and the database server.
This model allows us a great deal of flexibility in deciding where to place
the application's business processing. You can move virtually all of the busines
processing off the workstations and onto the application server-or leave the
majority of the business processing on the workstation.
When your business objects are compiled as Active-X automation servers, you
can create a three-tier system architecture in which the business objects are
instantiated on an application server via Microsoft's COM (Component Object
Model). This is where the multi-application reuse of business objects comes
In a three-tier architecture, the user interface or presentation layer resides
on tier 1. This can be a Visual FoxPro program, a Visual Basic program, a Microsoft
Office product or any software that knows how to talk to COM objects.
Tier 2 contains your application's business objects which in turn contain the
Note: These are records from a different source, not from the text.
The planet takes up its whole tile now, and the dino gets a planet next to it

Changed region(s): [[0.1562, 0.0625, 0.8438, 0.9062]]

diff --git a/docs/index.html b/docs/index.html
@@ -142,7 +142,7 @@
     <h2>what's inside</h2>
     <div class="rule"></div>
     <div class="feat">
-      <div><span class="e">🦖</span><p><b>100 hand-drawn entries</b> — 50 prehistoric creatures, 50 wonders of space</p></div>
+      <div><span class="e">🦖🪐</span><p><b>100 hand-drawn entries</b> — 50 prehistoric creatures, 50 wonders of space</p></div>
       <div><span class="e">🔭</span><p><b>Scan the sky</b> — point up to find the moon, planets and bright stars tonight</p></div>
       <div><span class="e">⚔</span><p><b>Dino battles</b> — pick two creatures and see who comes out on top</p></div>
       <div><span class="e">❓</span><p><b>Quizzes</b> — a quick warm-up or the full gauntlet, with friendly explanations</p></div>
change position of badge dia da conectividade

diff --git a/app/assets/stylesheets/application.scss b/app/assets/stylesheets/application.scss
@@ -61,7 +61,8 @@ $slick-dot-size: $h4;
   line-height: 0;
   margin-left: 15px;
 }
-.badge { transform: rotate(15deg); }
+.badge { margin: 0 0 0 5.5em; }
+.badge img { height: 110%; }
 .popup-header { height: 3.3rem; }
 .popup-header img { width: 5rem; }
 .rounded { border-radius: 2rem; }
majority of your application logic. This is the key to providing software reuse
across multiple software applications.
Tier 3 is where your application's data resides. It may be Visual FoxPro, SQL
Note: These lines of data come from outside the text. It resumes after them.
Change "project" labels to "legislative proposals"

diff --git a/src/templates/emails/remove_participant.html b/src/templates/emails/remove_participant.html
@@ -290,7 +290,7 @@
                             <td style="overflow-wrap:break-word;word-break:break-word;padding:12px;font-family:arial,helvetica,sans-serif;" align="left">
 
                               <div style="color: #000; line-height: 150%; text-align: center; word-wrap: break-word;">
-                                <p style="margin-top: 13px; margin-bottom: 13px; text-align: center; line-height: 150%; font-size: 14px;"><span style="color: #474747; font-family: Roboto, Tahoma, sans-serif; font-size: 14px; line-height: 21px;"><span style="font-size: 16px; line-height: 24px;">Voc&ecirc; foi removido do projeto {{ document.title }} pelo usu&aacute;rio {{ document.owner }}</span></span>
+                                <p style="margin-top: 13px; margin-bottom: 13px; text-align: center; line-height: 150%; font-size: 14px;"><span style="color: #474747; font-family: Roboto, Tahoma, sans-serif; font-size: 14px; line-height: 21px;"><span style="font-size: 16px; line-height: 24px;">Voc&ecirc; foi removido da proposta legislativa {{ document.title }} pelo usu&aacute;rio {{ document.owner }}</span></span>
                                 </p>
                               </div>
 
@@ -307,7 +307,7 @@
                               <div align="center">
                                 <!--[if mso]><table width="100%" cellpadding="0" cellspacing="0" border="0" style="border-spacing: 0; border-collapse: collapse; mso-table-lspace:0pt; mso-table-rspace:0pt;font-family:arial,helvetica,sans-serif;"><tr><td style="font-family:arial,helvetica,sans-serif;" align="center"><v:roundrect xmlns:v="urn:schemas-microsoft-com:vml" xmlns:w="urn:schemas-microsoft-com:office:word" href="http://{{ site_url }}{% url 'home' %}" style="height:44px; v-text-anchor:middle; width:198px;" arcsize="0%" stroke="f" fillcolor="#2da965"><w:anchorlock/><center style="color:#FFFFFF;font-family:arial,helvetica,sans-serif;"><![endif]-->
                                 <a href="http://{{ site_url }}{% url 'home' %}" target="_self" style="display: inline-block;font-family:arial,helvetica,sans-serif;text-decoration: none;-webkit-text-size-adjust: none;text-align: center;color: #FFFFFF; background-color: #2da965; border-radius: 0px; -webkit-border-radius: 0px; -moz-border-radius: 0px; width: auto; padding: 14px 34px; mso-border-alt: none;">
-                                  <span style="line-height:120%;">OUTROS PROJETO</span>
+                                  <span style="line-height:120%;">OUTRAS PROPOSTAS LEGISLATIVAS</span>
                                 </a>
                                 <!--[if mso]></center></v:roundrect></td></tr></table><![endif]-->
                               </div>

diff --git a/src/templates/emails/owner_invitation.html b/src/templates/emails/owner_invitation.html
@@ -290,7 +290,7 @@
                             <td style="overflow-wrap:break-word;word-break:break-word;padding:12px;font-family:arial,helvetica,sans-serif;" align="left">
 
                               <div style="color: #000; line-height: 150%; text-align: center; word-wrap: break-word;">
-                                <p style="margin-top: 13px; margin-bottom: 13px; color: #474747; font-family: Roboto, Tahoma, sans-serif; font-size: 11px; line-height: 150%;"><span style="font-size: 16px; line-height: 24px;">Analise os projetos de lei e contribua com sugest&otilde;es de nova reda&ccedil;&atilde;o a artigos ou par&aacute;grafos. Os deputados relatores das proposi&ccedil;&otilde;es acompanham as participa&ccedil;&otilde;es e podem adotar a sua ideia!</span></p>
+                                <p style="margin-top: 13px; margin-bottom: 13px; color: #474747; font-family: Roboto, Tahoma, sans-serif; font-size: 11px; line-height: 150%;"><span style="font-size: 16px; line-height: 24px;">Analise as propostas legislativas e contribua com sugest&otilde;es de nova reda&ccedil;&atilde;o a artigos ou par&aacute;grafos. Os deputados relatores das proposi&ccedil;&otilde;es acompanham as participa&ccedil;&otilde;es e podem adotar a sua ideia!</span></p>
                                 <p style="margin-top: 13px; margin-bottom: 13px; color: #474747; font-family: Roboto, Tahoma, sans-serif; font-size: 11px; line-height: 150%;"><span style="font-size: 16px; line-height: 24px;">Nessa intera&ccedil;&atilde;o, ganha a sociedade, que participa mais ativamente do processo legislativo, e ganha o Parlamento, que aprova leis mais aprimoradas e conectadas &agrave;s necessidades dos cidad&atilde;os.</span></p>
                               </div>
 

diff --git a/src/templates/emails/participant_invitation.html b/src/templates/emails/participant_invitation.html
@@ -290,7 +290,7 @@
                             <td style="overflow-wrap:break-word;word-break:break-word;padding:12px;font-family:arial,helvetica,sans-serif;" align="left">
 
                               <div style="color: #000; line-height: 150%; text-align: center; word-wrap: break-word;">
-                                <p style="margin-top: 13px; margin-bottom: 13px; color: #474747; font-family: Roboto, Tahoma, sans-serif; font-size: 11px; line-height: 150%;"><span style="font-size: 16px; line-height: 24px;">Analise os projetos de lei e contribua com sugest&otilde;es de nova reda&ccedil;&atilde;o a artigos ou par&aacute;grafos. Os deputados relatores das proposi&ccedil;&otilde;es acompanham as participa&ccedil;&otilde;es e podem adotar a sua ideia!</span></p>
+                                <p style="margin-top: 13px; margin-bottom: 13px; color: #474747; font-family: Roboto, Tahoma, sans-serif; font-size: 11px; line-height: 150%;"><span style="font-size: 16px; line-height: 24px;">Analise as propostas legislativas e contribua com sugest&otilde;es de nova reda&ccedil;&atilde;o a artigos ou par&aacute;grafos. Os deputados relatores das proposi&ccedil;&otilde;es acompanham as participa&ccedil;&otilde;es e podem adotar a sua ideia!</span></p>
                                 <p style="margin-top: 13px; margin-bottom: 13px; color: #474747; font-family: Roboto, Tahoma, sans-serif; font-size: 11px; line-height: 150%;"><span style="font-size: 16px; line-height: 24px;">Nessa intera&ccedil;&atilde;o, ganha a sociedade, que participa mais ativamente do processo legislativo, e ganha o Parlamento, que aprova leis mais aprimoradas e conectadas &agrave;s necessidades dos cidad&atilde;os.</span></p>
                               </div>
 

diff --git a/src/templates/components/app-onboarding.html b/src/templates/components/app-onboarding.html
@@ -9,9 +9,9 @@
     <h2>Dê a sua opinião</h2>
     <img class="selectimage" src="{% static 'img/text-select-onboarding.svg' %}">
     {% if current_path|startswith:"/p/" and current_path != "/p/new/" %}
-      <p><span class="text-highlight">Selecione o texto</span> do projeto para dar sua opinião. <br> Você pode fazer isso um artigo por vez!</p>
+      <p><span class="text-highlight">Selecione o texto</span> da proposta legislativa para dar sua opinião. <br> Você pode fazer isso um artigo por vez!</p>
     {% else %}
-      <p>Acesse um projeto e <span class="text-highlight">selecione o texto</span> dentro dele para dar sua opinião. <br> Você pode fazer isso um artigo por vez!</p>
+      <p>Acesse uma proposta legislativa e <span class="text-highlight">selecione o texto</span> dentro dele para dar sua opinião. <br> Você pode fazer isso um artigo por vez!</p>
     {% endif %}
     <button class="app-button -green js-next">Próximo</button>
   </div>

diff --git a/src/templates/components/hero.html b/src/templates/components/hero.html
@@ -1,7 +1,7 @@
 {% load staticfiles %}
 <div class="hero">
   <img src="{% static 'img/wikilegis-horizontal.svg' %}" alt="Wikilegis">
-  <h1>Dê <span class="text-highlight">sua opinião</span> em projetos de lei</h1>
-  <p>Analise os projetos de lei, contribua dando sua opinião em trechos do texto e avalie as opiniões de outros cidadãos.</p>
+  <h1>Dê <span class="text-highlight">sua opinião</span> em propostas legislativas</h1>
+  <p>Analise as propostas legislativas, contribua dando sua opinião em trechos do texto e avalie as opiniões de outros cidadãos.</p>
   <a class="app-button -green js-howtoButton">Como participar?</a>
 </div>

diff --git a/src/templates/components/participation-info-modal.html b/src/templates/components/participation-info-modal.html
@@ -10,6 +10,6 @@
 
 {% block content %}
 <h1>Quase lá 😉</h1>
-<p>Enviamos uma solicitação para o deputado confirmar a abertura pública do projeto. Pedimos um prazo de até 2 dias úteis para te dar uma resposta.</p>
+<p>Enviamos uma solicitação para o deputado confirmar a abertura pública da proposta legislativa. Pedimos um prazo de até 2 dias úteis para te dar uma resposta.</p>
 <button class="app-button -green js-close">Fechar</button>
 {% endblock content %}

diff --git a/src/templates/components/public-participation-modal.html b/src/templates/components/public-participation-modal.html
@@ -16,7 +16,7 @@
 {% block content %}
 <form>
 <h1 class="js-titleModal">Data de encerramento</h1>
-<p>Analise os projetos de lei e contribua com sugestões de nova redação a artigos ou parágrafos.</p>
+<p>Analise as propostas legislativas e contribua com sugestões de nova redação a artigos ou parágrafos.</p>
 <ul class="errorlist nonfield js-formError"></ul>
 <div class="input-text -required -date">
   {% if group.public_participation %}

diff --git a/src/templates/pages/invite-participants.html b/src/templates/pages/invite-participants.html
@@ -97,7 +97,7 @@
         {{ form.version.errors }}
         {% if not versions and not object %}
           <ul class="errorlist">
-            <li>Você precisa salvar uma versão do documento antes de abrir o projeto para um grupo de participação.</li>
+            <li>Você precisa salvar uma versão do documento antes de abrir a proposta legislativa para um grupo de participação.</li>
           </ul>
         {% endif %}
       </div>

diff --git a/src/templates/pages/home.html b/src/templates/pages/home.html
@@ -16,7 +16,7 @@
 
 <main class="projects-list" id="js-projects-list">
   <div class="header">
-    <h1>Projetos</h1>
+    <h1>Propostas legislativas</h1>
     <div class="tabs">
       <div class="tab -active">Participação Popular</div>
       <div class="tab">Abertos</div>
Server, Oracle, or any database that has an ODBC driver.
In this type of design, any component can be swapped out in an architecture
that is far more flexible, extensible and maintainable.
Placing Your Application Logic in Business Objects
What we have discussed so far brings us to a very important conclusion:
Rule of Thumb: The majority of an application's logic
should be placed within business objects.
One of the biggest mistakes developers make is placing the majority of their
application logic within the user interface. This presents a real problem when
you try to move your application to a true, three-tier architecture. It means
you will have to extricate the code from the user interface and place it into
business objects before it can be reused by other applications.
However, if you start out with this rule of thumb in mind when you begin your
project, you can easily create an application that is far more flexible, extensible
without a great deal of additional effort.
The Problem with VFP COM Objects
The advent of OLE Automation Servers in Visual FoxPro 5 made it possible to
create distributed, three-tier applications in Visual FoxPro. Unfortunately,
this technology was not-ready-for-prime-time. Unfortunately, although the September
release of Visual FoxPro 6.0 addressed many of the difficulties found in VFP5,
there is still one major stumbling block that prevents COM objects from being
a viable alternative in VFP6.
COM objects created with VFP6 have a problem with concurrency. VFP6 COM objects
can only handle a single request at a time. This means that if a particular
method in a COM object takes 5 minutes to complete, the next user trying to
access the COM object must wait 5 minutes before their request is processed.
This limitation makes COM objects virtually unusable except in rare exceptions
where you only have a few users trying to access your COM objects in tier 2.
Fortunately, Microsoft is aware of this problem and plans to fix it in an upcoming
VFP service pack release. When this version is released, we will provide much
information in the pages of this Developer's Guide to help you build highly
optimized COM objects that work well with a variety of tier 1 applications.
Logical Three-Tier System Architecture
Although Visual FoxPro may not be ready for COM today, using business objects
and creating logical partitions in your applications now will make the step
to true three-tier architecture much easier. As shown below, the Mere Mortals
Framework allows you to create a logical three-tier architecture.
Within the Mere Mortals Framework, business objects can exist as a second tier
within the application. This maintains a degree of separation between each respective
tier. Business objects provide a buffer zone between your application and the
data. They are responsible for loading, unloading and manipulating data. This
allows you to change your application's data source in tier 3 without changing
the application code!
If you faithfully adhere to the above model when writing your applications,
and maintain the separation between each tier, you can easily move your Mere
Mortals business objects out of tier 1 and into a physically separate tier 2
when Visual FoxPro is ready in the near future.